## DIRECTIONS FOR THIS TASK
Every line in the records below that holds the word "true" is to be copied.

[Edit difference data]
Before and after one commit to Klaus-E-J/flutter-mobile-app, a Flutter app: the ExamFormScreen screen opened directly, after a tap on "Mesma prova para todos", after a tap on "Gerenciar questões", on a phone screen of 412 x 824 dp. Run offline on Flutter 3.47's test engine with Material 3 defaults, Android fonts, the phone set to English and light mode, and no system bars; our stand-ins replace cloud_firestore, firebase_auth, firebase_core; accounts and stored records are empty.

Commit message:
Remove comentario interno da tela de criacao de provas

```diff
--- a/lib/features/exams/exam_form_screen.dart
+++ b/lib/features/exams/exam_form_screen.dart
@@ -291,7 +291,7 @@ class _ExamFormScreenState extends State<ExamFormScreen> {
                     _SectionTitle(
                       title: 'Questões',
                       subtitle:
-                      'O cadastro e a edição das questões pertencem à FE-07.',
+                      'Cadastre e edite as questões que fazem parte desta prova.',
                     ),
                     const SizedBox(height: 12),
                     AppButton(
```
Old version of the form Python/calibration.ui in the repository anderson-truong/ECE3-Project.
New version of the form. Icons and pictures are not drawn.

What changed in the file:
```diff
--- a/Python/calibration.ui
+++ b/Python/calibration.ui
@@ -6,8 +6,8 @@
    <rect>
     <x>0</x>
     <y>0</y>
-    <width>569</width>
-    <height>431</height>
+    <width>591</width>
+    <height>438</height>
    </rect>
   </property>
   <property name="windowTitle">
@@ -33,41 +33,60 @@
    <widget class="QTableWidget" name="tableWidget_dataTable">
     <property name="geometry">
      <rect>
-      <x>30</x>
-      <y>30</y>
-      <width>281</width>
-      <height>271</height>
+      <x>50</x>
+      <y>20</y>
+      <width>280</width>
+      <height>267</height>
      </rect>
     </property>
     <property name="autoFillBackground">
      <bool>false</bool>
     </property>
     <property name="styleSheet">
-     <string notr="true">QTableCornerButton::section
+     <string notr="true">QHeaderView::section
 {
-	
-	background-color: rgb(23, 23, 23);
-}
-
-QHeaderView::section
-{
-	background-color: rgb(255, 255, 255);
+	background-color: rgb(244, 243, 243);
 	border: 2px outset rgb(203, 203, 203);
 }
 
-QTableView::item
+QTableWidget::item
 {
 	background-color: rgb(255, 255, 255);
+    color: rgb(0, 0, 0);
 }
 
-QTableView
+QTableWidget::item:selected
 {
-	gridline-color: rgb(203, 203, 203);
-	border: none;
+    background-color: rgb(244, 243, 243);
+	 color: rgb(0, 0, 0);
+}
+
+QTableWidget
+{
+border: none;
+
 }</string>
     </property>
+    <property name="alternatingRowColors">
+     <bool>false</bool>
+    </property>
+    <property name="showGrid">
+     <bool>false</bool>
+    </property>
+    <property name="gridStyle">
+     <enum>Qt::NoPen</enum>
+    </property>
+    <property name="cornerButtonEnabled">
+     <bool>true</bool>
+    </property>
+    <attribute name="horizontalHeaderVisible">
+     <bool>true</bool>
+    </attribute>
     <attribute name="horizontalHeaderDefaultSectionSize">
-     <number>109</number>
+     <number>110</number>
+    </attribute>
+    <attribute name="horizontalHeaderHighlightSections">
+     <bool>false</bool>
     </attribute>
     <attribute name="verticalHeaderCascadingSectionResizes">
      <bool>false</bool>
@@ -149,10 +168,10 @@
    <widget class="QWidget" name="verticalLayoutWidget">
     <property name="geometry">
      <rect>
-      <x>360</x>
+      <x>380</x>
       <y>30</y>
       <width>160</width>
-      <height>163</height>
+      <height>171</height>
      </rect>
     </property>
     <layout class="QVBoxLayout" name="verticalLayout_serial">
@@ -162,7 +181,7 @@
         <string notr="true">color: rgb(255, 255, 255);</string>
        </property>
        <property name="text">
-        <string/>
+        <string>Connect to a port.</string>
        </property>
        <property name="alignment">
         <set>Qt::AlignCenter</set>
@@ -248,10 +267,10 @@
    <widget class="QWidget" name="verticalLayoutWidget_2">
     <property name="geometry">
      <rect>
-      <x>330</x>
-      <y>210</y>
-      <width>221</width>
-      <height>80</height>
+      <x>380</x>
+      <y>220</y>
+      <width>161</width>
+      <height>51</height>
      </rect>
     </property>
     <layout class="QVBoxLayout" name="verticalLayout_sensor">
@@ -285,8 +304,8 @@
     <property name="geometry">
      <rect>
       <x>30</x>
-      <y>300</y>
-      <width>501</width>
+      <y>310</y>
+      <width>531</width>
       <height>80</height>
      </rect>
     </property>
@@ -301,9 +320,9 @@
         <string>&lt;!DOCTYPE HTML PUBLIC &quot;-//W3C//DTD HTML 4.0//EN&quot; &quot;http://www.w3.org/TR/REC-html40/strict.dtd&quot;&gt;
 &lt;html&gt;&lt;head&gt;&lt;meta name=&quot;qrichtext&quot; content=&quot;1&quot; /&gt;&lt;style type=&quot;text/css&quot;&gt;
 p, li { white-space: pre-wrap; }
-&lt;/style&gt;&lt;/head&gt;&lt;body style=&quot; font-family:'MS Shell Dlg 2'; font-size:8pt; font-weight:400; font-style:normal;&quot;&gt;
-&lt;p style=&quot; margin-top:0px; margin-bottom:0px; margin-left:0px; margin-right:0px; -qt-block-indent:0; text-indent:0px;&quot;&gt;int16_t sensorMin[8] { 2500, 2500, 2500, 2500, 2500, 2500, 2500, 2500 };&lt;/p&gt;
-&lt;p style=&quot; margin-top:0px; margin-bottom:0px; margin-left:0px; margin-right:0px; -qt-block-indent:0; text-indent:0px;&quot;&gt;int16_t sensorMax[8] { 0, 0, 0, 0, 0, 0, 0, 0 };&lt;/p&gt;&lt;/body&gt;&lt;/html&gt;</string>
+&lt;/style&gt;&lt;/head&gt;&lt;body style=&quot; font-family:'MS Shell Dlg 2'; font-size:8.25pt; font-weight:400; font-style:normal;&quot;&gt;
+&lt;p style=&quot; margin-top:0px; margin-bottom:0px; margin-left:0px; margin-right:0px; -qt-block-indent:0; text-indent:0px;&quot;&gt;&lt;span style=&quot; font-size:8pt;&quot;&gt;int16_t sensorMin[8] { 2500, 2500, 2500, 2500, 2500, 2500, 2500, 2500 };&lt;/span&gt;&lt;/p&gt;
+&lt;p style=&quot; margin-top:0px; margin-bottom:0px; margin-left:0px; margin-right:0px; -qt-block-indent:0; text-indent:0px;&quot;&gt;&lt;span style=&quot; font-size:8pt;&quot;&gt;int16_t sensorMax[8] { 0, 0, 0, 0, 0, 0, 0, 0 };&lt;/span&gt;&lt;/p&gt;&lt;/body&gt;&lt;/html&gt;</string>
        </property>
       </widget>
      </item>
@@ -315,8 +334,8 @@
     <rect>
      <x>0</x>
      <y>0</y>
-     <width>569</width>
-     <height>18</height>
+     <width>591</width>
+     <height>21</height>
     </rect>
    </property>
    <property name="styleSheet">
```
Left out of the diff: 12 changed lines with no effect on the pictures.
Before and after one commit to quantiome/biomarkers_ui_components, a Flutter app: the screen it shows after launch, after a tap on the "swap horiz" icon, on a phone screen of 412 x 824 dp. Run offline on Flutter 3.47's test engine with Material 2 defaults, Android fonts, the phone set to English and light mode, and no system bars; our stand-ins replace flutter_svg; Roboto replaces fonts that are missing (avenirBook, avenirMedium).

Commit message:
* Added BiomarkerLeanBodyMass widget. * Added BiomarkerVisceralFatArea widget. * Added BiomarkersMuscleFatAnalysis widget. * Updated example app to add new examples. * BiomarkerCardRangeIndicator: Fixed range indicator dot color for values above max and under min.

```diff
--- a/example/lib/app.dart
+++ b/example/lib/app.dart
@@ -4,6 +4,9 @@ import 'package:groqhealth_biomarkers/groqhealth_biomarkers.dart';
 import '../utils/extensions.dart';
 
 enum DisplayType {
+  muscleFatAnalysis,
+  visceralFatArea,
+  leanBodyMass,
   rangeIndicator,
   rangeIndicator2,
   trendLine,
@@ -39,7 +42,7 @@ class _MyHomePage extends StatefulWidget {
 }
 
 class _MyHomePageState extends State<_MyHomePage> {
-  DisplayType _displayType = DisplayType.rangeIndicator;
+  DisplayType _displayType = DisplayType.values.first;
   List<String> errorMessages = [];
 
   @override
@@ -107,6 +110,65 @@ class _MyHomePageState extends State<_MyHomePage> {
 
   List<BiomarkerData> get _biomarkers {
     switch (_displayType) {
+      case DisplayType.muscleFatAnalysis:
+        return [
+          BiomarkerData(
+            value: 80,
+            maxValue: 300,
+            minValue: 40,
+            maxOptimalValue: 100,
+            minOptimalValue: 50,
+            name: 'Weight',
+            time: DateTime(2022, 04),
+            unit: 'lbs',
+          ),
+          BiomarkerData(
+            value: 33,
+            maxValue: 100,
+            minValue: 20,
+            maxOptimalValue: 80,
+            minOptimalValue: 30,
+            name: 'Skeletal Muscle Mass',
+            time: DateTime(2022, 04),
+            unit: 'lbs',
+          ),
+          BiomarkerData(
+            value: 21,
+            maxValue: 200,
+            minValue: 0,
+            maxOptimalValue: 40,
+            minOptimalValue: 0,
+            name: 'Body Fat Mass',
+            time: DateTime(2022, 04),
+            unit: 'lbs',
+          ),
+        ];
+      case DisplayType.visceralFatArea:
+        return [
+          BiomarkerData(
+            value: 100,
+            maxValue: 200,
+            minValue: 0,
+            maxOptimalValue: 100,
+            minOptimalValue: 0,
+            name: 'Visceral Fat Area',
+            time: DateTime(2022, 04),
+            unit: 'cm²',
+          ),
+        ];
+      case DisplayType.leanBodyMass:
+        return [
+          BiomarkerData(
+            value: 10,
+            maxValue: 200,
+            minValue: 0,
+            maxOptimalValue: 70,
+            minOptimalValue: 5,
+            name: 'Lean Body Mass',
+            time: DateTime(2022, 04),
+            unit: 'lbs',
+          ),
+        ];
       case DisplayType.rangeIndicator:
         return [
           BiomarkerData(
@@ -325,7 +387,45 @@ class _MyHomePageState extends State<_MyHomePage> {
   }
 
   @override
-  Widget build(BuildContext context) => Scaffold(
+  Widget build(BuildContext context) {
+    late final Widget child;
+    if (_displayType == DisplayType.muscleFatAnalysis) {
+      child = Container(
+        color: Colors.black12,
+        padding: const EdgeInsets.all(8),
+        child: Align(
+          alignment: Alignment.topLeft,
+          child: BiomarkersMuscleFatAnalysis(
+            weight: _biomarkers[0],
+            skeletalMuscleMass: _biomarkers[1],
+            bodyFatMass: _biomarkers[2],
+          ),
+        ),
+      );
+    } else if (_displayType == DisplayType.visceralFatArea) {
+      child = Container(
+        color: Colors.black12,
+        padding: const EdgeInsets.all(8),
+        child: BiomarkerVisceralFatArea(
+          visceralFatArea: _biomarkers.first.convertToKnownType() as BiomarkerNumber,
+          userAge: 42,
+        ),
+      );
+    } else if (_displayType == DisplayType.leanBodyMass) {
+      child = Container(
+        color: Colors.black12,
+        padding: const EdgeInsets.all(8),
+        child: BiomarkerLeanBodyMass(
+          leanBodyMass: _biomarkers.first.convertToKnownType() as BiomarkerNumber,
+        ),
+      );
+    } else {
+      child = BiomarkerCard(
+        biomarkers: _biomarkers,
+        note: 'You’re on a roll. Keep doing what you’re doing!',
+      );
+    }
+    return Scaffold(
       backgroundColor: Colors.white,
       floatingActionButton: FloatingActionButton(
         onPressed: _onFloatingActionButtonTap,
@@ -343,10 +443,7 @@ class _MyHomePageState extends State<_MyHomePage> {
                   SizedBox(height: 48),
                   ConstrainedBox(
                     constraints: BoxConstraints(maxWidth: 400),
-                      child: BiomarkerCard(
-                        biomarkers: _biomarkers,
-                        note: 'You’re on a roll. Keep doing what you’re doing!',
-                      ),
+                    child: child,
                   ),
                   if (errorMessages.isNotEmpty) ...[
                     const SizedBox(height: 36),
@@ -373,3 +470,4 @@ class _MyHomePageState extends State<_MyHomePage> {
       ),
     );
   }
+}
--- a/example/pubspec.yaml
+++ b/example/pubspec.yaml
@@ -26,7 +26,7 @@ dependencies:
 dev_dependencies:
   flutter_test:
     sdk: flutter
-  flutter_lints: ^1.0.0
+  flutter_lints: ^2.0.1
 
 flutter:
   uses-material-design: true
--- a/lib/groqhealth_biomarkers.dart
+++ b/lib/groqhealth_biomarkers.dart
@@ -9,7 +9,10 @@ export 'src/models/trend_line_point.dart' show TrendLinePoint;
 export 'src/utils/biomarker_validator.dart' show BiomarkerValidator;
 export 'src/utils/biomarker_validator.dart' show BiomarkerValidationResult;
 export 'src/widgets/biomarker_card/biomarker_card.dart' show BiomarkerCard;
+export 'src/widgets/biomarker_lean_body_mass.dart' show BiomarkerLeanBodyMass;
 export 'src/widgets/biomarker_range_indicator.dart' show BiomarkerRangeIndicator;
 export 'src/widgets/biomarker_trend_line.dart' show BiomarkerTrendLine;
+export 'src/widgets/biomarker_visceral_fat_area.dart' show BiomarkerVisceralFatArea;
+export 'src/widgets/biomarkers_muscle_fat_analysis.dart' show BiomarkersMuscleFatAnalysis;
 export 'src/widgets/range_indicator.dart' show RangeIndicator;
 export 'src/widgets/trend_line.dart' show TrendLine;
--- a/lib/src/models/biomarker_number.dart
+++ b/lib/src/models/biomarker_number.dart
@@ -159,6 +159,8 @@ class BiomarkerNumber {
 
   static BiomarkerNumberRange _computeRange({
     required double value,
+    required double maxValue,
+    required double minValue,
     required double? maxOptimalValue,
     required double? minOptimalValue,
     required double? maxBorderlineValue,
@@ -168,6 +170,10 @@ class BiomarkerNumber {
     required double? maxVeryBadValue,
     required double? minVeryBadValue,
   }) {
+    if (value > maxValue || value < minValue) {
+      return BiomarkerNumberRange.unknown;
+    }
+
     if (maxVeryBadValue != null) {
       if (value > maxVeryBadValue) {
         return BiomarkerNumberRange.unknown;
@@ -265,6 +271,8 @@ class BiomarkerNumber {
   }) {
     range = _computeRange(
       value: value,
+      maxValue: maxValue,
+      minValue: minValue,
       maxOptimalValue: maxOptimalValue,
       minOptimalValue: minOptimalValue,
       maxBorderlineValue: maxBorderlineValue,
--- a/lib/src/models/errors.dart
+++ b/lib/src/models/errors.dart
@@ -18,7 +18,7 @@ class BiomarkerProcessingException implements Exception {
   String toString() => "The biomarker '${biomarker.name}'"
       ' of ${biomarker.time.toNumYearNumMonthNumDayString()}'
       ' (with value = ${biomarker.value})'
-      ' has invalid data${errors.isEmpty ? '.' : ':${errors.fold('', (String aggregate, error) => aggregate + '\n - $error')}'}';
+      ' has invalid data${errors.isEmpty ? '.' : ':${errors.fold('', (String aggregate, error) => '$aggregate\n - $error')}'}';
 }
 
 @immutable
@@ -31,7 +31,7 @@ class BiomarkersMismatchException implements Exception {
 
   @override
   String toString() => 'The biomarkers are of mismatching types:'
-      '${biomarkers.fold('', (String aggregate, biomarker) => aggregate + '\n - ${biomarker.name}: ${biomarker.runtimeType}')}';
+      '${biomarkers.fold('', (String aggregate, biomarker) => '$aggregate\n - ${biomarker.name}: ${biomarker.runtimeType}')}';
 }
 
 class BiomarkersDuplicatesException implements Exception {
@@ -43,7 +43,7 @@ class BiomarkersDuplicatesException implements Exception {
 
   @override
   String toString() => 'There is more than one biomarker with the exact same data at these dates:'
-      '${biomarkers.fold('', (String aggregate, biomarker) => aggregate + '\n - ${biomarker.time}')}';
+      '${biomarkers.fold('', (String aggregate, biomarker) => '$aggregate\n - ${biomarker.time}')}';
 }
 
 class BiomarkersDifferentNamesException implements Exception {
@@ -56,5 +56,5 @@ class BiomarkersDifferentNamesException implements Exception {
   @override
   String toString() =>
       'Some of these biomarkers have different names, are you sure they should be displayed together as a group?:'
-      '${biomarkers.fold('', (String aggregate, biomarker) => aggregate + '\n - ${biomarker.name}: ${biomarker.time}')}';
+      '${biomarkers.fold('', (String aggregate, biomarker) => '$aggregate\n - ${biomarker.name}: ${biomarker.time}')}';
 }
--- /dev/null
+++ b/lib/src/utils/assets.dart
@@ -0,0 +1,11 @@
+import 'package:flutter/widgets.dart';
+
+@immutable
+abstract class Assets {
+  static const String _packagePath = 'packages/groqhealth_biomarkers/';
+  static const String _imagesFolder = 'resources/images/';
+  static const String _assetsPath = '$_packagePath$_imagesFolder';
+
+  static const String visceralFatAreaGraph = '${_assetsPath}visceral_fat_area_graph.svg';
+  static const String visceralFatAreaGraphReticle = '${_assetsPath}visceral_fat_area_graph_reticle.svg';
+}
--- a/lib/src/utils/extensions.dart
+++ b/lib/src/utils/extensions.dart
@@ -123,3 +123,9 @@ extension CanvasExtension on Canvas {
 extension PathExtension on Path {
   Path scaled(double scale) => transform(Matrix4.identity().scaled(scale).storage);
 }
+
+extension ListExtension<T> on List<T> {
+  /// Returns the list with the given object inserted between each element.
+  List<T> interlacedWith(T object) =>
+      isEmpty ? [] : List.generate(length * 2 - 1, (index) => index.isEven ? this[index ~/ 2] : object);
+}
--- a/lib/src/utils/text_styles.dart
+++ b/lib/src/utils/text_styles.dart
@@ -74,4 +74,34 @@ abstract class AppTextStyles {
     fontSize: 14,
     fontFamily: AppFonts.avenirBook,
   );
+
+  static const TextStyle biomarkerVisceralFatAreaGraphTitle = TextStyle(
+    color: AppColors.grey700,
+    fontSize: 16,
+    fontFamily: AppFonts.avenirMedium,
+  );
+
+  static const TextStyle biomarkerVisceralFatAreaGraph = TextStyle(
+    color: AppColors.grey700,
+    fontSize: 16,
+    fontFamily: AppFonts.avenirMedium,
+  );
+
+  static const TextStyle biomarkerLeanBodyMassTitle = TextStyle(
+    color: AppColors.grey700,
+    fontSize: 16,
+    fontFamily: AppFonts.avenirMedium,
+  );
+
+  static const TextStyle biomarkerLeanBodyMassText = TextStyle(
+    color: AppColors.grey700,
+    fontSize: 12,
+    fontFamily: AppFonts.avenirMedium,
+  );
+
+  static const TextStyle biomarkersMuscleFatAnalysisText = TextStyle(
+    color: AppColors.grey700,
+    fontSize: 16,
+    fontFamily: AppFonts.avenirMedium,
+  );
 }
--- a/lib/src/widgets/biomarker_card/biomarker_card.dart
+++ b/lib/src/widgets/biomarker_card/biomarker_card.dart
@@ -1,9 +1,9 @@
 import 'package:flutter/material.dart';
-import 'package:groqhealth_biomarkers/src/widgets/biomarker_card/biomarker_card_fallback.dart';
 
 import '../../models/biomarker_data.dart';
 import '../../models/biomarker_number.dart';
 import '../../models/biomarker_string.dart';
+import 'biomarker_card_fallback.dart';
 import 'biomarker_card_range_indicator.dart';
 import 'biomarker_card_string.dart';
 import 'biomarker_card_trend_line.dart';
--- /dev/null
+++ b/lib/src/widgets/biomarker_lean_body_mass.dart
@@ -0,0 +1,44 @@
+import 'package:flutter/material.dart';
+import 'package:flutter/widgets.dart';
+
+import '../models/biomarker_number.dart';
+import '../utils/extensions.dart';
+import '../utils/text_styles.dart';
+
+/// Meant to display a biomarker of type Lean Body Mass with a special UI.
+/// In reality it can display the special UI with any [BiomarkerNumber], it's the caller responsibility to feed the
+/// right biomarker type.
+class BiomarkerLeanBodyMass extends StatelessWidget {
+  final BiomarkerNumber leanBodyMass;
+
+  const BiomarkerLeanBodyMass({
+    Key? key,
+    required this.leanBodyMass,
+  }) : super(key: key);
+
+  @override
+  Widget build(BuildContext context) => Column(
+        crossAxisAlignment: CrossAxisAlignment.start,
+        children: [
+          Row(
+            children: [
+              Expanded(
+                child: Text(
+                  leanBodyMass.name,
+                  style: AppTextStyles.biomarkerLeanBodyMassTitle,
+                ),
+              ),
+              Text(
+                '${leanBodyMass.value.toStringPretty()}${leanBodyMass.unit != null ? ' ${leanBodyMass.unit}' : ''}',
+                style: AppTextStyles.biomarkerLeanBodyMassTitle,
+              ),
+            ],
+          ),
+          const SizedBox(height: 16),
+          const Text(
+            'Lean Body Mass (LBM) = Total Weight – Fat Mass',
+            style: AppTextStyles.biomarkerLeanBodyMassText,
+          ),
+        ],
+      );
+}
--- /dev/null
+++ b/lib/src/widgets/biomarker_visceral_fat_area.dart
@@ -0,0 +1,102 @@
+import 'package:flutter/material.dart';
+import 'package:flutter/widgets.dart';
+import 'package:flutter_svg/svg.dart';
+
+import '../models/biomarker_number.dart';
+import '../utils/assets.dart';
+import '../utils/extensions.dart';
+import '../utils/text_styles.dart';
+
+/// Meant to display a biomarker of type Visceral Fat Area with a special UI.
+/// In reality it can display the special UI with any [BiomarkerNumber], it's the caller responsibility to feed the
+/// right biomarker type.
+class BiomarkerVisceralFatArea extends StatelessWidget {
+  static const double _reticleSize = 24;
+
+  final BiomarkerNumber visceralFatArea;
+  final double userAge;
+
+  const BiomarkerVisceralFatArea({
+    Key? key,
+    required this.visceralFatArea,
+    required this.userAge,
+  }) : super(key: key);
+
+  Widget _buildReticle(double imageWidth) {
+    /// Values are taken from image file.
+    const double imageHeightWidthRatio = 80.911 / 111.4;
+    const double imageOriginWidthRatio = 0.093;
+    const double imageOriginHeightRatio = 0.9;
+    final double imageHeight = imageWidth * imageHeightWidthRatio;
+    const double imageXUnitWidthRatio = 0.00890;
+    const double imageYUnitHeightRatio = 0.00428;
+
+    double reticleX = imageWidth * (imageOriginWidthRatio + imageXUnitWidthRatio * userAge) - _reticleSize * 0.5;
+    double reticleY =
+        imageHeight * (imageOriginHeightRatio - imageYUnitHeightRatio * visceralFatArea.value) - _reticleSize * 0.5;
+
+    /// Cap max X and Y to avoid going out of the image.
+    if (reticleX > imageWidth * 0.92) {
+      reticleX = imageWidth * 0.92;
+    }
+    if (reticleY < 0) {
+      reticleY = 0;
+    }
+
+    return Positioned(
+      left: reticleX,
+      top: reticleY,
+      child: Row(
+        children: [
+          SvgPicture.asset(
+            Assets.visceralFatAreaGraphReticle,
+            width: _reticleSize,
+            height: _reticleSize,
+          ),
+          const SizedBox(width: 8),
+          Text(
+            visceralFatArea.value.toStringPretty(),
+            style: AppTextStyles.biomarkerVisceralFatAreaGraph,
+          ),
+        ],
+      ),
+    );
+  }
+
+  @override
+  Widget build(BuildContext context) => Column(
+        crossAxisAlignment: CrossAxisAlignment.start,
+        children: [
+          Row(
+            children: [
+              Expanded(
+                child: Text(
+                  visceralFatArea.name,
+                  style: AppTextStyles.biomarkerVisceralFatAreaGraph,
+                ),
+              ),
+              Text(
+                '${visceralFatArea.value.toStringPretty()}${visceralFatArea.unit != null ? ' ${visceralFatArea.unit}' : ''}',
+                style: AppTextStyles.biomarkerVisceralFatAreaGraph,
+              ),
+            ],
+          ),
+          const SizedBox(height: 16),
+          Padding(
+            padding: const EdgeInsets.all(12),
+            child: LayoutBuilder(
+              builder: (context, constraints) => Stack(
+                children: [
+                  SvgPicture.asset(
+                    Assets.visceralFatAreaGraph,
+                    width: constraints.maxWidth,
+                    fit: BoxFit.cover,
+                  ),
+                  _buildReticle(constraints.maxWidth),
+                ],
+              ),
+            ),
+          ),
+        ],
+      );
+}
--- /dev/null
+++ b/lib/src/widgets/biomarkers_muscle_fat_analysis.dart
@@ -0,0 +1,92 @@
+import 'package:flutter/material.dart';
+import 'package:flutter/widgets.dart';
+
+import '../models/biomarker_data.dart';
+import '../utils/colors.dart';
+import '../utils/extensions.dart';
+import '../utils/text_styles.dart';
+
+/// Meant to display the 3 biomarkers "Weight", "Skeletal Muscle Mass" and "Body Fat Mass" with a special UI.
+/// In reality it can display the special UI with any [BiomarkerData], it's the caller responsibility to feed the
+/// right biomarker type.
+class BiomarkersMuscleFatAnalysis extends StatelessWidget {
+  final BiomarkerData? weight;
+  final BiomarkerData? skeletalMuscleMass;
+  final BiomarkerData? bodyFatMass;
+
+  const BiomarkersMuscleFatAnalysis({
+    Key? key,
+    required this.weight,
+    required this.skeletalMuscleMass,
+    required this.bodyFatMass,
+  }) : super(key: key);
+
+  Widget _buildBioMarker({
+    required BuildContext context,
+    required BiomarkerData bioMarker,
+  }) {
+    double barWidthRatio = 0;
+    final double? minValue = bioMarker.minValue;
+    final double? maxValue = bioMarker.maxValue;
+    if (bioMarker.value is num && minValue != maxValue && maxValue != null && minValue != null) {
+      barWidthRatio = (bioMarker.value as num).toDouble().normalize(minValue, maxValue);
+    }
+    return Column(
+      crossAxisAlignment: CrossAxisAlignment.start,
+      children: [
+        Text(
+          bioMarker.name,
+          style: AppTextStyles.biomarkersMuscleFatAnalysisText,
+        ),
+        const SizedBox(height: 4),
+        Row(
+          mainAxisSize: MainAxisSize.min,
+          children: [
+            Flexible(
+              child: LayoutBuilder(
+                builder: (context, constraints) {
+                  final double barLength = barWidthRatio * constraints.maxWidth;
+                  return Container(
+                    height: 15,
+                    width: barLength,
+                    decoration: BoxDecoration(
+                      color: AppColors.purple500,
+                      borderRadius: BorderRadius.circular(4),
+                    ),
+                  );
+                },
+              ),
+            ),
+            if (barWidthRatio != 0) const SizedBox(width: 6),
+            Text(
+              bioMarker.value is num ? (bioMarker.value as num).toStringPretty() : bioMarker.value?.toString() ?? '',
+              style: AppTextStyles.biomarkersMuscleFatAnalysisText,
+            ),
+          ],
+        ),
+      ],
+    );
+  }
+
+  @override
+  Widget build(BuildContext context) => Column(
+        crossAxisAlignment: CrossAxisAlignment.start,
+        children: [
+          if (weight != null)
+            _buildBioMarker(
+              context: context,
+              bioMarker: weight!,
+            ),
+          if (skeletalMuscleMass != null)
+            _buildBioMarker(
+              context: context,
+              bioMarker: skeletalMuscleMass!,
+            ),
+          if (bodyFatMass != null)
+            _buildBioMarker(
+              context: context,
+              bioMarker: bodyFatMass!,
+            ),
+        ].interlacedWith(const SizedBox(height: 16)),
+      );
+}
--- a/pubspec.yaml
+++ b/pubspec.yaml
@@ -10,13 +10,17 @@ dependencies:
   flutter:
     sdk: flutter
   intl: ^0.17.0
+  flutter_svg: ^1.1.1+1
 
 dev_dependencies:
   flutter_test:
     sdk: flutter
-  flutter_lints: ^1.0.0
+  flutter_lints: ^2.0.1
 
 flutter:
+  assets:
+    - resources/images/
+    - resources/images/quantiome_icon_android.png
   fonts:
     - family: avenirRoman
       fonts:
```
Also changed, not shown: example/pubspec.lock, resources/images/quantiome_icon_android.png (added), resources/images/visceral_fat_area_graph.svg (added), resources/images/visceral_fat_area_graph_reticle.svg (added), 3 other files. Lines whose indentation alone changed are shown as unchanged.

## SOLUTION BELOW
-     <string notr="true">QTableCornerButton::section
+     <string notr="true">QHeaderView::section
+     <bool>true</bool>
+     <bool>true</bool>
         <string notr="true">color: rgb(255, 255, 255);</string>
   uses-material-design: true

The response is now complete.